■ What you have to do
From the entries below, tally how many lines contain "extends" and report only that figure.
-.-.-
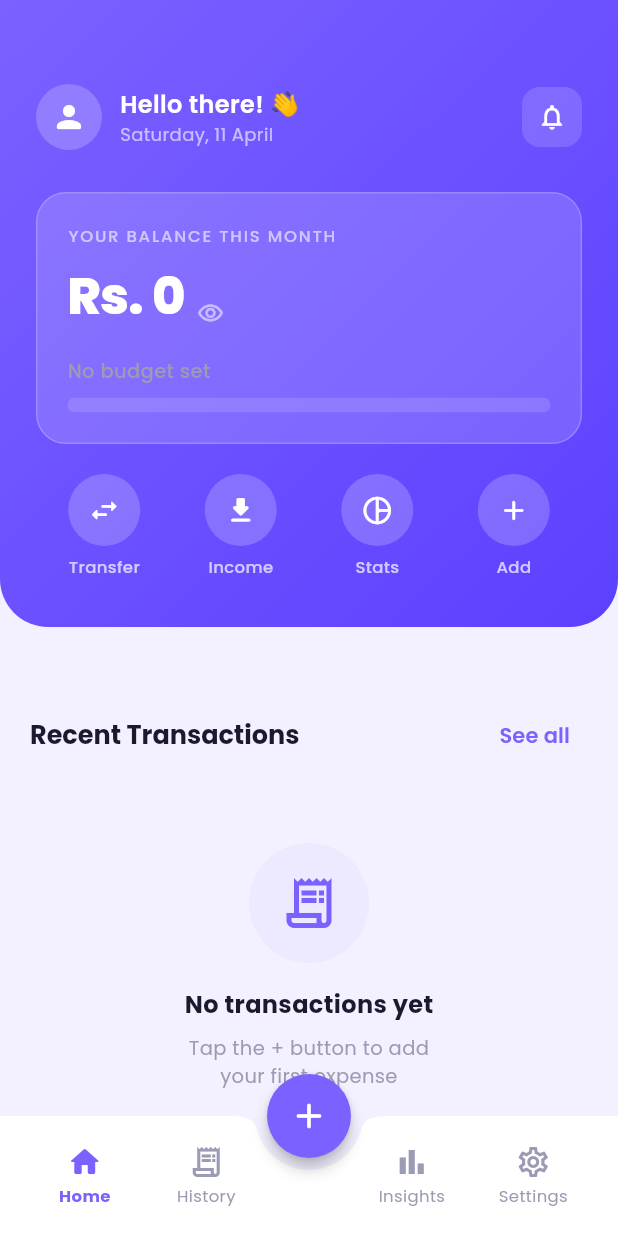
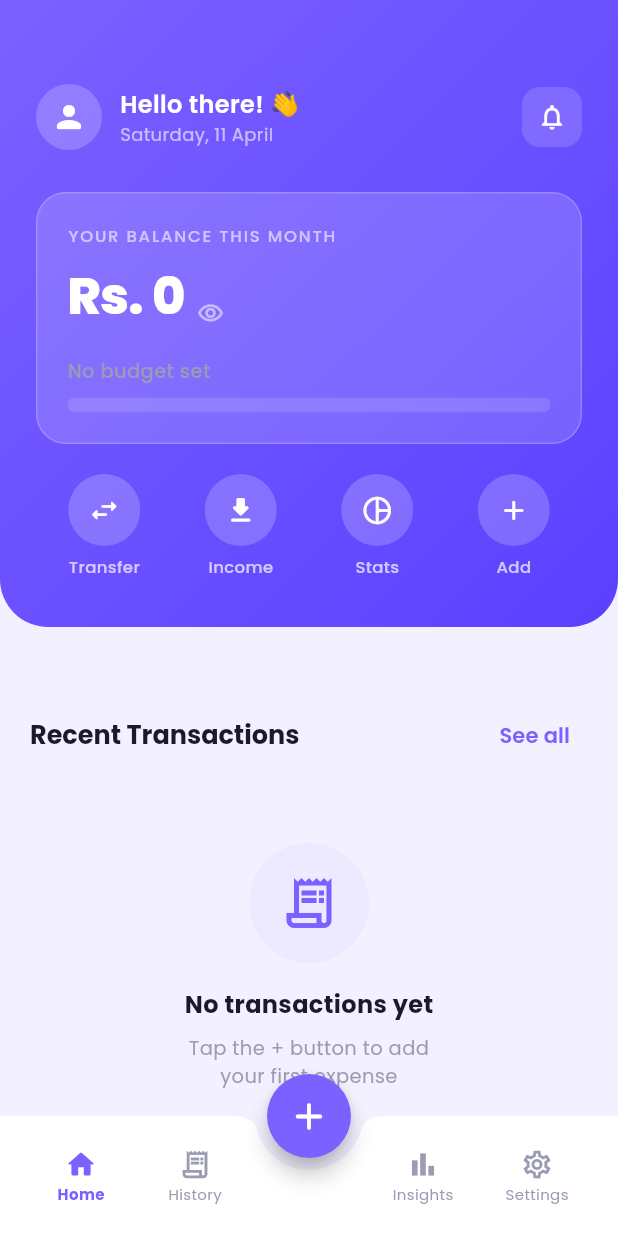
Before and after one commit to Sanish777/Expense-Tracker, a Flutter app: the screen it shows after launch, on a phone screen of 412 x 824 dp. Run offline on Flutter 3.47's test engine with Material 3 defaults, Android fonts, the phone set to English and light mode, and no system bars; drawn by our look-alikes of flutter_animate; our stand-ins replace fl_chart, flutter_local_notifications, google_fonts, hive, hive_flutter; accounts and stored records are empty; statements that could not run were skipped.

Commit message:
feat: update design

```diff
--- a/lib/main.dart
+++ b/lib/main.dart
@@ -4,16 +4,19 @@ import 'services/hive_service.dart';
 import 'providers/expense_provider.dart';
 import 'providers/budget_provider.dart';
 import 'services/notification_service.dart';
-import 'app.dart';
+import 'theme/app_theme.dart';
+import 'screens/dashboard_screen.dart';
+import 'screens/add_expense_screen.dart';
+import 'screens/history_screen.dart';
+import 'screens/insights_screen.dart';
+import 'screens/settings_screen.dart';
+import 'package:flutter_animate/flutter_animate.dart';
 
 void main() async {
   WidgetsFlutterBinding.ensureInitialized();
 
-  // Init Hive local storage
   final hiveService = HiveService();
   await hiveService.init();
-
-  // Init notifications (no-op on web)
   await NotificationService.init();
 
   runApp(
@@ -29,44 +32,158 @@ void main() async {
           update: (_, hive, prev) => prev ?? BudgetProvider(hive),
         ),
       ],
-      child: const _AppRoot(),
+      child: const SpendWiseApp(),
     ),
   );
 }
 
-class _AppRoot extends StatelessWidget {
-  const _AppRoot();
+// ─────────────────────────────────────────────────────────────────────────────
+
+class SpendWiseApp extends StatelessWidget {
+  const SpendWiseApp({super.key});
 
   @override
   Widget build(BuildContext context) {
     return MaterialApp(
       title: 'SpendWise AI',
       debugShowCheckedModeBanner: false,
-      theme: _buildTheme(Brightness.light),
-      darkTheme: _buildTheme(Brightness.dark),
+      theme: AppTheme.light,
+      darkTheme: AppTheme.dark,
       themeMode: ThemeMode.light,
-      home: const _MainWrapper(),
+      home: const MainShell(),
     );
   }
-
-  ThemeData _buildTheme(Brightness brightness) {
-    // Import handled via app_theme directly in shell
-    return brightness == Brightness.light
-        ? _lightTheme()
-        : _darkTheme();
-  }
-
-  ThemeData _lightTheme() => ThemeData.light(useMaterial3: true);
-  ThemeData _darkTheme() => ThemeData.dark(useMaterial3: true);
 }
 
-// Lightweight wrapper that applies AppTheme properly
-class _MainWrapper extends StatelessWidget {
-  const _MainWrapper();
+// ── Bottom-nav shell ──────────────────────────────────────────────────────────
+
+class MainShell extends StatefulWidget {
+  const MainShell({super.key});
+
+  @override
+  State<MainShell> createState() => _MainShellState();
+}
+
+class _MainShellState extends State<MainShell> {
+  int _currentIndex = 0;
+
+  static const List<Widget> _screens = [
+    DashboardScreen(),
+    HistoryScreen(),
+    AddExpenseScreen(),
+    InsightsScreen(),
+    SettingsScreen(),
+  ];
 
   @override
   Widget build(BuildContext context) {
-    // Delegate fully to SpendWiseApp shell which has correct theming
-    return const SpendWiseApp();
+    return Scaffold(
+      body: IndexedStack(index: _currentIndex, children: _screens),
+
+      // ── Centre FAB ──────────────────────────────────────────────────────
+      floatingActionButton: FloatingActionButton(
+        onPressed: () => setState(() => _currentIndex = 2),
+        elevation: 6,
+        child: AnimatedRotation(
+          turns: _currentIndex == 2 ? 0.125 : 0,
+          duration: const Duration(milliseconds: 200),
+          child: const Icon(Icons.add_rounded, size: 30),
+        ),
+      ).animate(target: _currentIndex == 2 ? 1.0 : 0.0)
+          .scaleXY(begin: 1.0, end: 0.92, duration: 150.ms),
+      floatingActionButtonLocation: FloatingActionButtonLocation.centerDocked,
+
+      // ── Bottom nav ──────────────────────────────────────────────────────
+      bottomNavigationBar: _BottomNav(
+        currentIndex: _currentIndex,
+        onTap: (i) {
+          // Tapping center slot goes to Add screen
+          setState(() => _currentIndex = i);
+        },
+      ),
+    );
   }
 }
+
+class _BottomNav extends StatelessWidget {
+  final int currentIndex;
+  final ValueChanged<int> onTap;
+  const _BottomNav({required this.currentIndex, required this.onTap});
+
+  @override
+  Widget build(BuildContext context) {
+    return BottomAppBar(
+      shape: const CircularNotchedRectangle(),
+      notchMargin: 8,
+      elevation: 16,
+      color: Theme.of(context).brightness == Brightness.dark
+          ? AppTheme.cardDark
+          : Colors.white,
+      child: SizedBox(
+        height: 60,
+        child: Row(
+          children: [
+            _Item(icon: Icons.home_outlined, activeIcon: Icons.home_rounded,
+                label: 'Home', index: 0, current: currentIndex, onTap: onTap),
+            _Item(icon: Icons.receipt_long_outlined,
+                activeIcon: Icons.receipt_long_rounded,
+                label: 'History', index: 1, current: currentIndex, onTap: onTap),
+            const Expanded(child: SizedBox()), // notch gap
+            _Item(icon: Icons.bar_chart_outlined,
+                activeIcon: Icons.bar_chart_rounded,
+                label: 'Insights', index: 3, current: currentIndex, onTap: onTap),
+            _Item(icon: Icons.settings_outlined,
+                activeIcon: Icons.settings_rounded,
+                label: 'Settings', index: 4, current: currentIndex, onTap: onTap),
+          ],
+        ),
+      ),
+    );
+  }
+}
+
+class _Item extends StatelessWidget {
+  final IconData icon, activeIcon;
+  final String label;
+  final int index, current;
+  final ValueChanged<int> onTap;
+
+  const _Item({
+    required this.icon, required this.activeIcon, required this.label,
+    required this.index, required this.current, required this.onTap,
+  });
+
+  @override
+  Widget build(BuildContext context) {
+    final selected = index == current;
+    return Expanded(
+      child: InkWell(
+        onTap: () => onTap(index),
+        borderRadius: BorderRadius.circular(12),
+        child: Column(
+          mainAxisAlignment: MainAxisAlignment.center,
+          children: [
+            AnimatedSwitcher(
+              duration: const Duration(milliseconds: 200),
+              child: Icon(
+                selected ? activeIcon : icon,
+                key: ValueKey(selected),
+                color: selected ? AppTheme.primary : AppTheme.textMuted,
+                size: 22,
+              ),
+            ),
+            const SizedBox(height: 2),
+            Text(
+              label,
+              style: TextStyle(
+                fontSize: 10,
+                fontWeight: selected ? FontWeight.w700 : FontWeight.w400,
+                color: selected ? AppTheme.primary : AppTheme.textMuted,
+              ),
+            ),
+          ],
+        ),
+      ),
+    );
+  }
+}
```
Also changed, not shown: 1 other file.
-.-.-
■ Output of the task
7